Pull every "tree" line out of the data below.

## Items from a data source
____
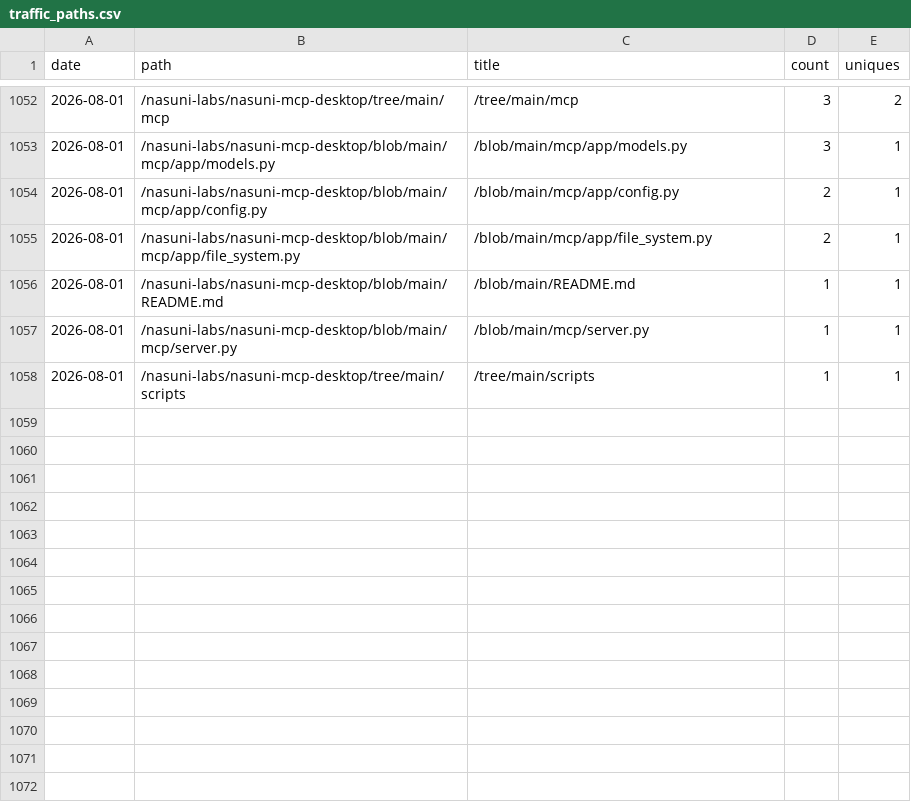
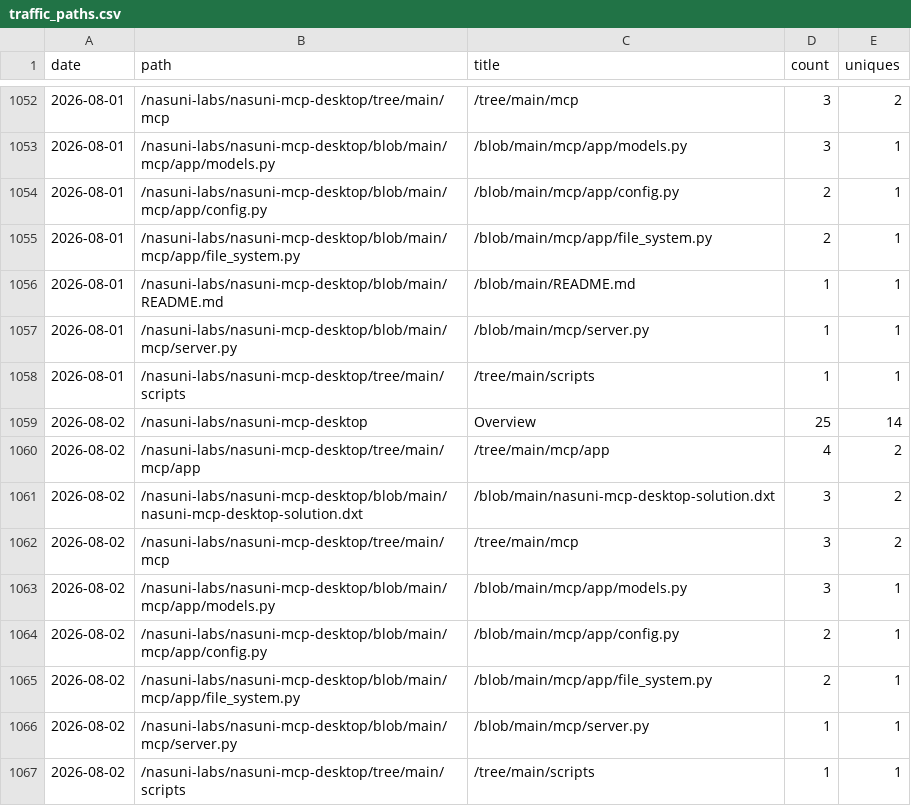
Before and after one commit to nasuni-labs/nasuni-mcp-desktop, a CSV file: data/traffic_paths.csv, drawn as a sheet; only a part is shown, gaps mark what is left out.

```diff
--- a/data/traffic_paths.csv
+++ b/data/traffic_paths.csv
@@ -1058 +1058,10 @@ date,path,title,count,uniques
 2026-08-01,/nasuni-labs/nasuni-mcp-desktop/tree/main/scripts,/tree/main/scripts,1,1
+2026-08-02,/nasuni-labs/nasuni-mcp-desktop,Overview,25,14
+2026-08-02,/nasuni-labs/nasuni-mcp-desktop/tree/main/mcp/app,/tree/main/mcp/app,4,2
+2026-08-02,/nasuni-labs/nasuni-mcp-desktop/blob/main/nasuni-mcp-desktop-solution.dxt,/blob/main/nasuni-mcp-desktop-solution.dxt,3,2
+2026-08-02,/nasuni-labs/nasuni-mcp-desktop/tree/main/mcp,/tree/main/mcp,3,2
+2026-08-02,/nasuni-labs/nasuni-mcp-desktop/blob/main/mcp/app/models.py,/blob/main/mcp/app/models.py,3,1
+2026-08-02,/nasuni-labs/nasuni-mcp-desktop/blob/main/mcp/app/config.py,/blob/main/mcp/app/config.py,2,1
+2026-08-02,/nasuni-labs/nasuni-mcp-desktop/blob/main/mcp/app/file_system.py,/blob/main/mcp/app/file_system.py,2,1
+2026-08-02,/nasuni-labs/nasuni-mcp-desktop/blob/main/mcp/server.py,/blob/main/mcp/server.py,1,1
+2026-08-02,/nasuni-labs/nasuni-mcp-desktop/tree/main/scripts,/tree/main/scripts,1,1
```
Also changed, not shown: data/traffic_clones.csv, data/traffic_referrers.csv, 1 other file.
____
## SOLUTION TO THIS EXERCISE
 2026-08-01,/nasuni-labs/nasuni-mcp-desktop/tree/main/scripts,/tree/main/scripts,1,1
+2026-08-02,/nasuni-labs/nasuni-mcp-desktop/tree/main/mcp/app,/tree/main/mcp/app,4,2
+2026-08-02,/nasuni-labs/nasuni-mcp-desktop/tree/main/mcp,/tree/main/mcp,3,2
+2026-08-02,/nasuni-labs/nasuni-mcp-desktop/tree/main/scripts,/tree/main/scripts,1,1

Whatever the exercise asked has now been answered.